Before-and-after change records
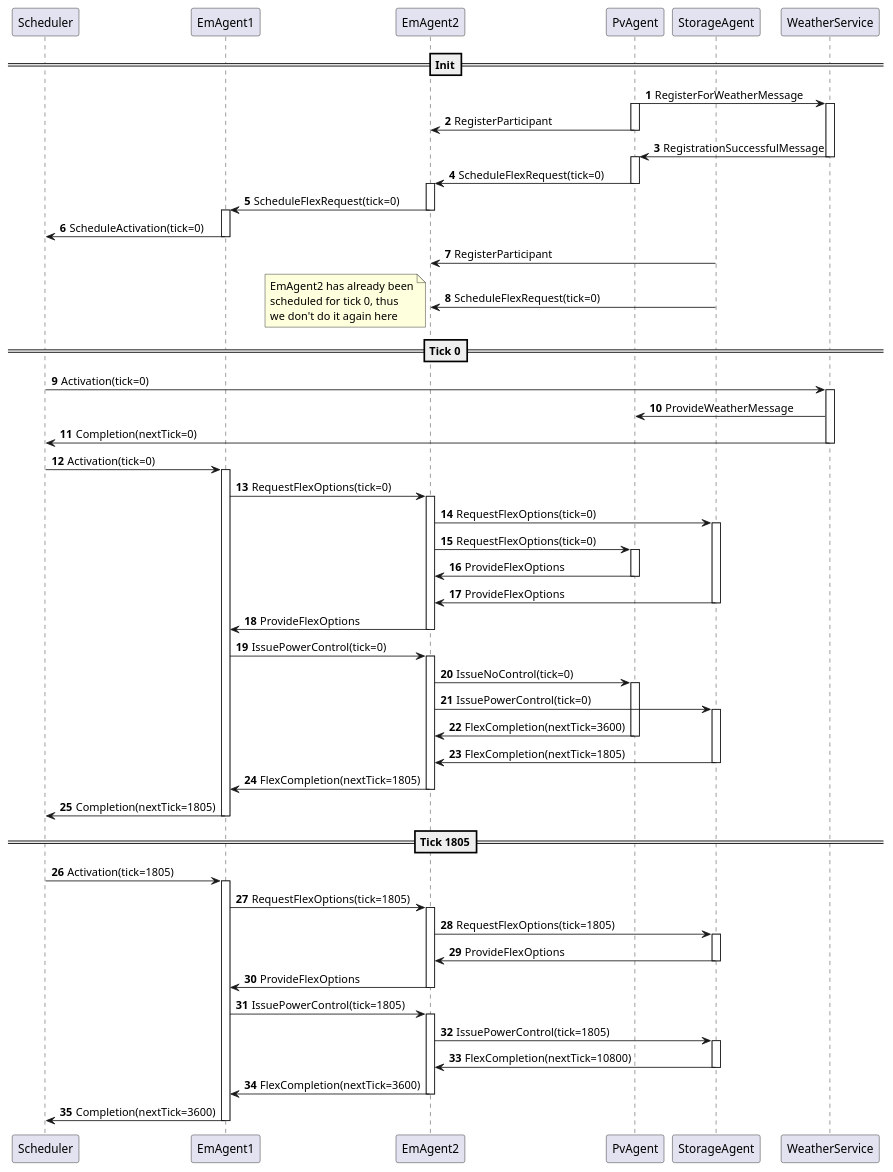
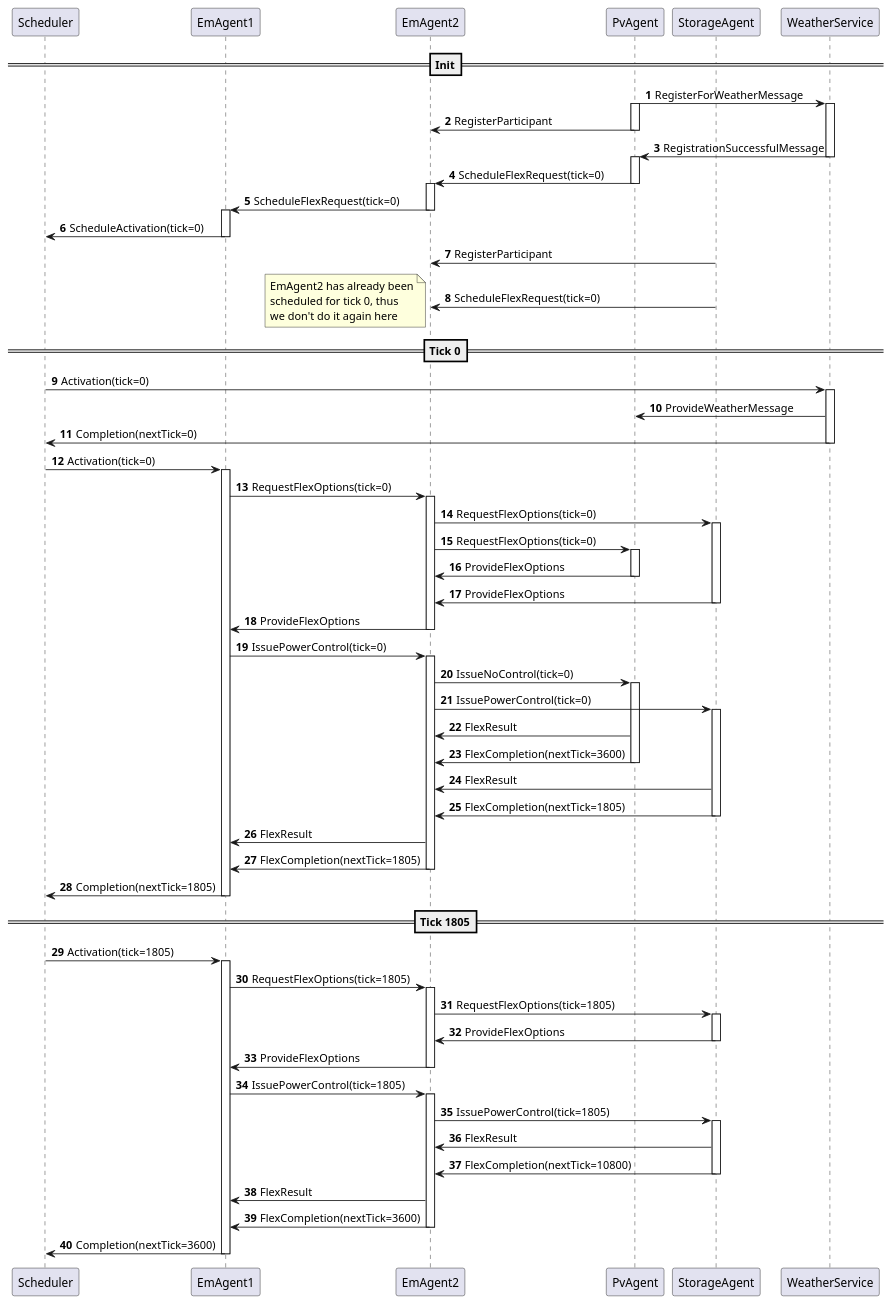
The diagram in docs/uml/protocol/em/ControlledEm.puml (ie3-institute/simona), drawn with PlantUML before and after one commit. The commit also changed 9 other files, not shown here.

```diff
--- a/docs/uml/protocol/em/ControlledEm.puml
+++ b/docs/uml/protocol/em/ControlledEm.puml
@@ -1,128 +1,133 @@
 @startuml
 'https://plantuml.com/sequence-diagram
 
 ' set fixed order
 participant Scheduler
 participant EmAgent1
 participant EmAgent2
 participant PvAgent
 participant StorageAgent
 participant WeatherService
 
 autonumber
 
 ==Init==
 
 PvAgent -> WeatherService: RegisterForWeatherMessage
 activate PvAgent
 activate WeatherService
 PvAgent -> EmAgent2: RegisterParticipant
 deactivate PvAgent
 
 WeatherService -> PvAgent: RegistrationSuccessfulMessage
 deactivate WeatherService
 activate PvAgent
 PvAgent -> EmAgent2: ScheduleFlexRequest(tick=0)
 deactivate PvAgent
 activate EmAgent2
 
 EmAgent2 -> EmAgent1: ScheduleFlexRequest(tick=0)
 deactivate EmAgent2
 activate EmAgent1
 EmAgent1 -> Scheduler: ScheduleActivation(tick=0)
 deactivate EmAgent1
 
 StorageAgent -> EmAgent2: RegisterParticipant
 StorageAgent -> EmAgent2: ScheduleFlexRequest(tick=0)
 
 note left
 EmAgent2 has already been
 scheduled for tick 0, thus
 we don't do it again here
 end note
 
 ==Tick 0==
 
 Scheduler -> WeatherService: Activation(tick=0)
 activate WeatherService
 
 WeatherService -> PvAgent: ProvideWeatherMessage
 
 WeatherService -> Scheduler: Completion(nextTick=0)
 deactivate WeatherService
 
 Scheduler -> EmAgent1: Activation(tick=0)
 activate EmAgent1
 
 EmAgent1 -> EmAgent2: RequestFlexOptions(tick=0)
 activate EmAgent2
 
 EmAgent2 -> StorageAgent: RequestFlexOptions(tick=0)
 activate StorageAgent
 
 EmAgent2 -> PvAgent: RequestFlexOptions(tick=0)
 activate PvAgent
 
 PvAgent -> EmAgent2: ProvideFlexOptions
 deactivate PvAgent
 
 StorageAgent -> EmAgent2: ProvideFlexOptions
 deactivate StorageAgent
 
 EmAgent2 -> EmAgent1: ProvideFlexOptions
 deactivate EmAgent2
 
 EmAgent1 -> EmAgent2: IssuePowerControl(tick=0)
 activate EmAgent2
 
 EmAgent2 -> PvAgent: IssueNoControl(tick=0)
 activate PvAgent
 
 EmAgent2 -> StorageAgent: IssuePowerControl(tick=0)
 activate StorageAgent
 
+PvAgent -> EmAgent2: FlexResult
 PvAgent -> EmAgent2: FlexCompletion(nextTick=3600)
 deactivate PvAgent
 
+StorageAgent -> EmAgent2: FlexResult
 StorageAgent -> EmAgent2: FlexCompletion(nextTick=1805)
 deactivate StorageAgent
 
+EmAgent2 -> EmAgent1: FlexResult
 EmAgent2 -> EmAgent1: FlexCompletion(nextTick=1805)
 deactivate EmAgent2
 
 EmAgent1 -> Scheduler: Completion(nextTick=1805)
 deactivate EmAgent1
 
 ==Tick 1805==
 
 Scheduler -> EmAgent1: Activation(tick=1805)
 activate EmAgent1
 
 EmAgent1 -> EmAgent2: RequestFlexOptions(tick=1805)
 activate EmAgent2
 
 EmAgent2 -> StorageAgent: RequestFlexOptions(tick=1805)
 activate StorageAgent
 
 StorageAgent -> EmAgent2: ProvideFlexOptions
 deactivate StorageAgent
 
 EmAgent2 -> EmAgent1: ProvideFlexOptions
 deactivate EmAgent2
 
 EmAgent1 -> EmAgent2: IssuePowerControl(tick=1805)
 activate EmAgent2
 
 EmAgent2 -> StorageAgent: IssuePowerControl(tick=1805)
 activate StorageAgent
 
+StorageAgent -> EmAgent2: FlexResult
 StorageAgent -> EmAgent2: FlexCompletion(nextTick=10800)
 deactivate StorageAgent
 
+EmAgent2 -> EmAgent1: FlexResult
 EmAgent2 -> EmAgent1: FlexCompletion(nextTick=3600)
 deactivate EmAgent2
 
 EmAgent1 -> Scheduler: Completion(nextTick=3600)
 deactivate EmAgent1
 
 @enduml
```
* * *
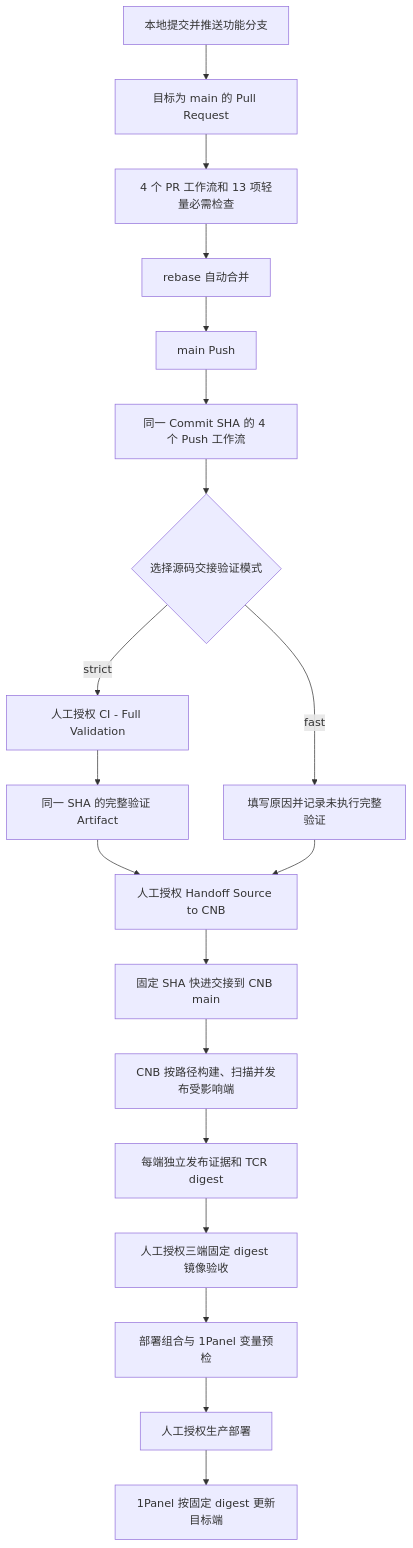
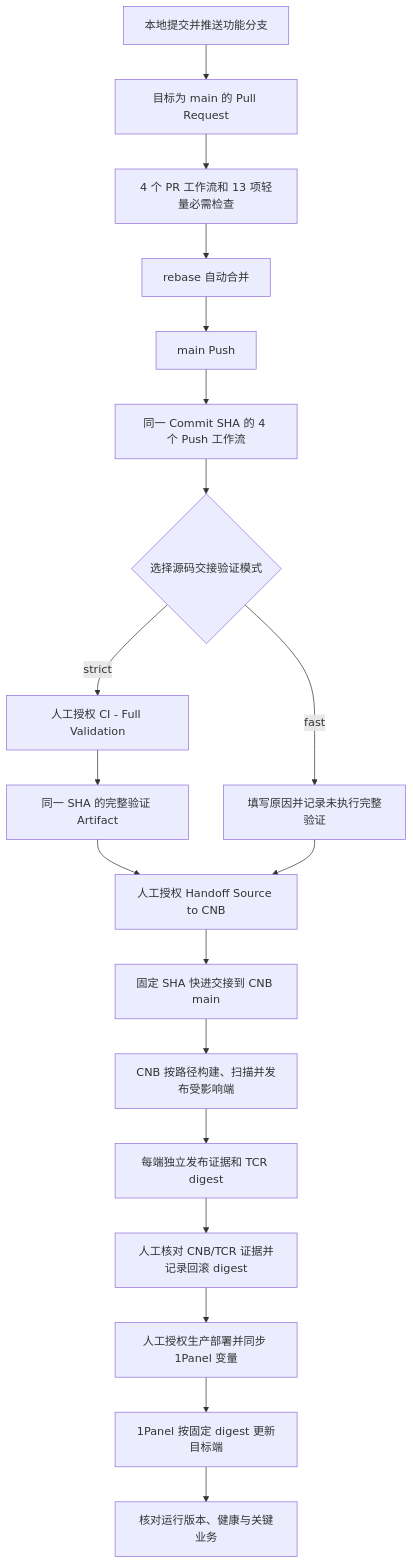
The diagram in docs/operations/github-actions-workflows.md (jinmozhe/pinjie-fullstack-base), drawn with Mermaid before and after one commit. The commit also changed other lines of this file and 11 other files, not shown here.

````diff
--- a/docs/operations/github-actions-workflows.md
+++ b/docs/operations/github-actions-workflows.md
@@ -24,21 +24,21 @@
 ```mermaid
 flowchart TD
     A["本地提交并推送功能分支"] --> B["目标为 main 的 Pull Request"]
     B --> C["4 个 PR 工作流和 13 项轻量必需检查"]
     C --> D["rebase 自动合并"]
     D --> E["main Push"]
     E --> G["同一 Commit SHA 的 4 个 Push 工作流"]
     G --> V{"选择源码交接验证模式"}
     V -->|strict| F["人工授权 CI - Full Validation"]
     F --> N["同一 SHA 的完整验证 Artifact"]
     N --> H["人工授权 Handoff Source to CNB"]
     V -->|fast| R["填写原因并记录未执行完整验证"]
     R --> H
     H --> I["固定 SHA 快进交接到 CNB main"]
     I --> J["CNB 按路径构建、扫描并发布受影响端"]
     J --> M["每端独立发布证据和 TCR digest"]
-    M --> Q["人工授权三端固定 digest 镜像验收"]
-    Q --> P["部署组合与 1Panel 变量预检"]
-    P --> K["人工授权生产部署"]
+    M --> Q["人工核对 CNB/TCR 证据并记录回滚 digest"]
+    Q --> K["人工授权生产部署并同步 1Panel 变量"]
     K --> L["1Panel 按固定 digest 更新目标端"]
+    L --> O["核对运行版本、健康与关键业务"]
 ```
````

= The task =
From the data above, count the lines that contain "Scheduler" and write only that count.

= Output for this task =
8